* _Work item_:
Below are records; report the number of lines among them that include the word "Markdown", and nothing further.

Structured diff data
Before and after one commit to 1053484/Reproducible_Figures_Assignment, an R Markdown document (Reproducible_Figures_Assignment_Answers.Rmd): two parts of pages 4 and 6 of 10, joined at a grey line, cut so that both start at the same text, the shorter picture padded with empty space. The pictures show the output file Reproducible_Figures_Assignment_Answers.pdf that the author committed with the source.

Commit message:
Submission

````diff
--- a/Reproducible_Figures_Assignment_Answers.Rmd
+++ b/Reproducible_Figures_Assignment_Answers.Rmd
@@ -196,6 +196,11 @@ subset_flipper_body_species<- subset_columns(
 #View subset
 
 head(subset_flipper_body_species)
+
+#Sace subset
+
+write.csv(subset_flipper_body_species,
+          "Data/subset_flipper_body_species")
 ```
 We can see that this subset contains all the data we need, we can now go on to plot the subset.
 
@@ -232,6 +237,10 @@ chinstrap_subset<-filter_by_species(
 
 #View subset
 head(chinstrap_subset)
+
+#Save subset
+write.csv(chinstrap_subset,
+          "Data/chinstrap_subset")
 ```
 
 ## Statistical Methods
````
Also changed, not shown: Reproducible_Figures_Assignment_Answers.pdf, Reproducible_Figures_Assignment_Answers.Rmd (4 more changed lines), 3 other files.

* * *

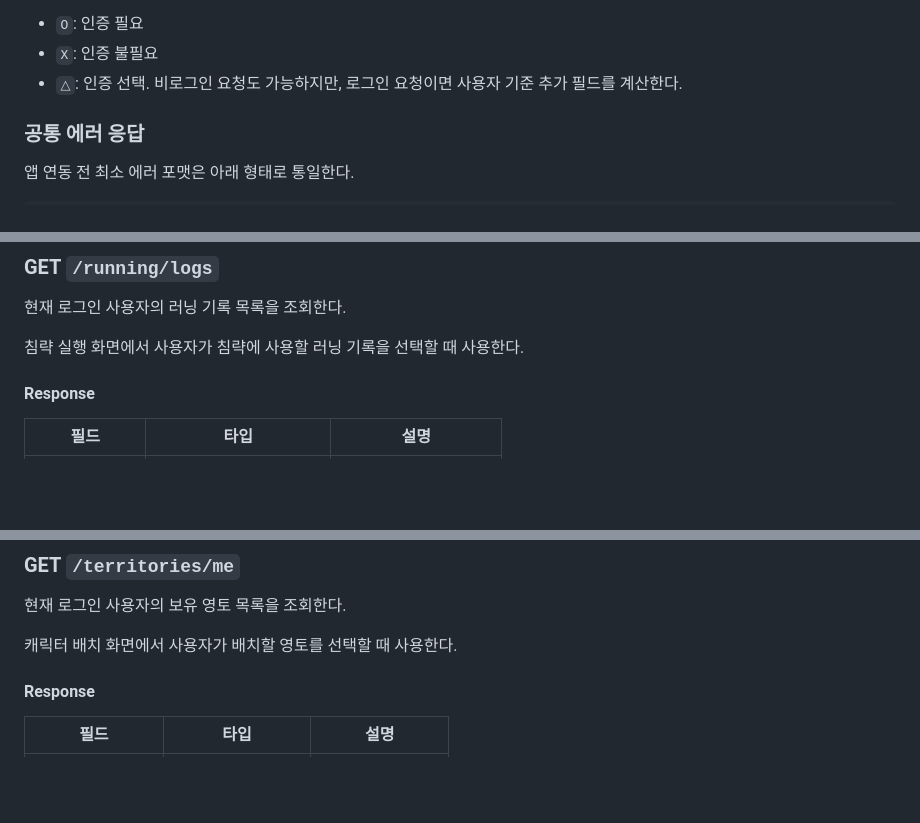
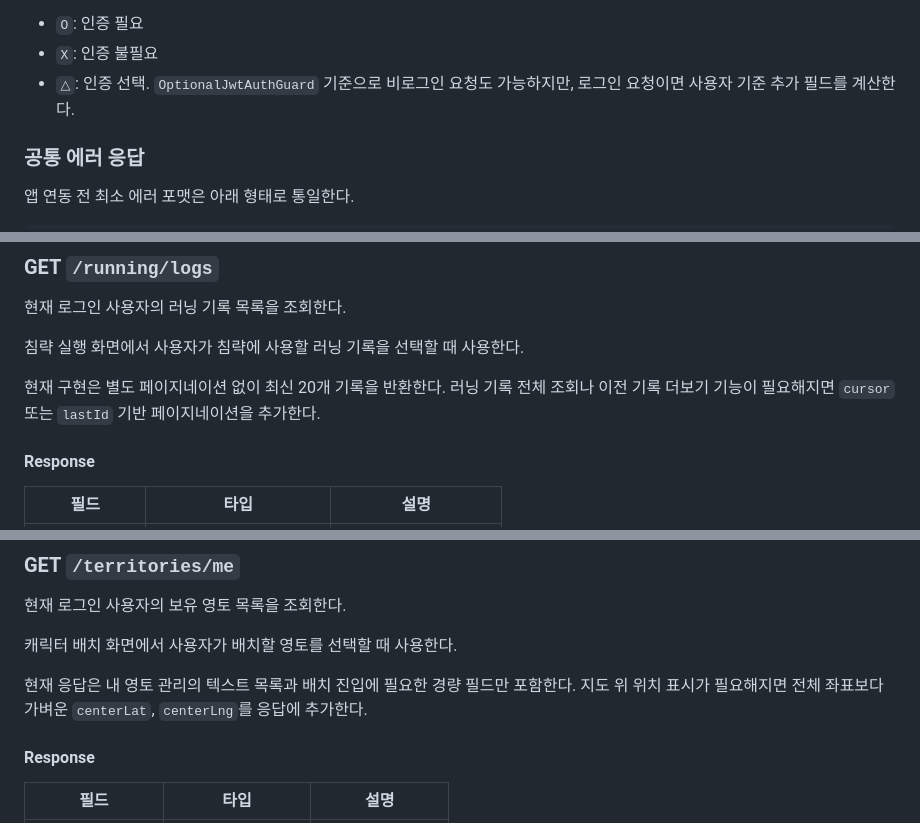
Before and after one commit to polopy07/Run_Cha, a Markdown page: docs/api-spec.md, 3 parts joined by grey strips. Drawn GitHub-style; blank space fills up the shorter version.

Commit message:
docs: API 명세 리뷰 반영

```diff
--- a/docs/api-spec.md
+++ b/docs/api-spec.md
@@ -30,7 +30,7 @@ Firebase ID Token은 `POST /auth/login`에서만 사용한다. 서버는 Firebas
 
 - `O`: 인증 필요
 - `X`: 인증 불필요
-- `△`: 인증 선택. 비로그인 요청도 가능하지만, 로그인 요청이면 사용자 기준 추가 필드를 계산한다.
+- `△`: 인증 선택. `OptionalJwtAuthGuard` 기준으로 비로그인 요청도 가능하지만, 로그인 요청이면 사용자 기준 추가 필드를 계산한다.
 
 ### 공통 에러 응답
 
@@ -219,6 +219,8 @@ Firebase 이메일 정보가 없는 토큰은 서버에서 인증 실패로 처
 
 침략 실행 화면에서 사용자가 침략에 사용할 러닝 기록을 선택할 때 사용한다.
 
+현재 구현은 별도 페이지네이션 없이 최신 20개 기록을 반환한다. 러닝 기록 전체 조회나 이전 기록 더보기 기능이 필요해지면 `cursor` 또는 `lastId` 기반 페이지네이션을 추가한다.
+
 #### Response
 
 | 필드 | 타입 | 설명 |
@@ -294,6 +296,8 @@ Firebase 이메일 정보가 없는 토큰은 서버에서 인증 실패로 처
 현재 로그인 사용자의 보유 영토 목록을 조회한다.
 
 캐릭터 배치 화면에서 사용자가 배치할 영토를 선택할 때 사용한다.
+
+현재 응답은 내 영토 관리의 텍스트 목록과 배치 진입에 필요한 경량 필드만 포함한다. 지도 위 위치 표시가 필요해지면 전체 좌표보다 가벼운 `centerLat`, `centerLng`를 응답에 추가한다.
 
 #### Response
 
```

==

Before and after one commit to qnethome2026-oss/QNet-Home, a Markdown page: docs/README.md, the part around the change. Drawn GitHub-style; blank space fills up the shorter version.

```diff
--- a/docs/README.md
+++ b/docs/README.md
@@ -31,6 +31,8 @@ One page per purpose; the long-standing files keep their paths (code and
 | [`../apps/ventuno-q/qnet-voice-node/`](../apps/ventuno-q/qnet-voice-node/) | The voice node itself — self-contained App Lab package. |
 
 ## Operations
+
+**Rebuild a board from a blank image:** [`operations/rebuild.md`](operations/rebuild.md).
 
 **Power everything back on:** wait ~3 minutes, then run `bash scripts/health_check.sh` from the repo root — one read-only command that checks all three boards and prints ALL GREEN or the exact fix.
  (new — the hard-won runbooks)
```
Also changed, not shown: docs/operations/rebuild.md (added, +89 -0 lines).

* _Output below_:
3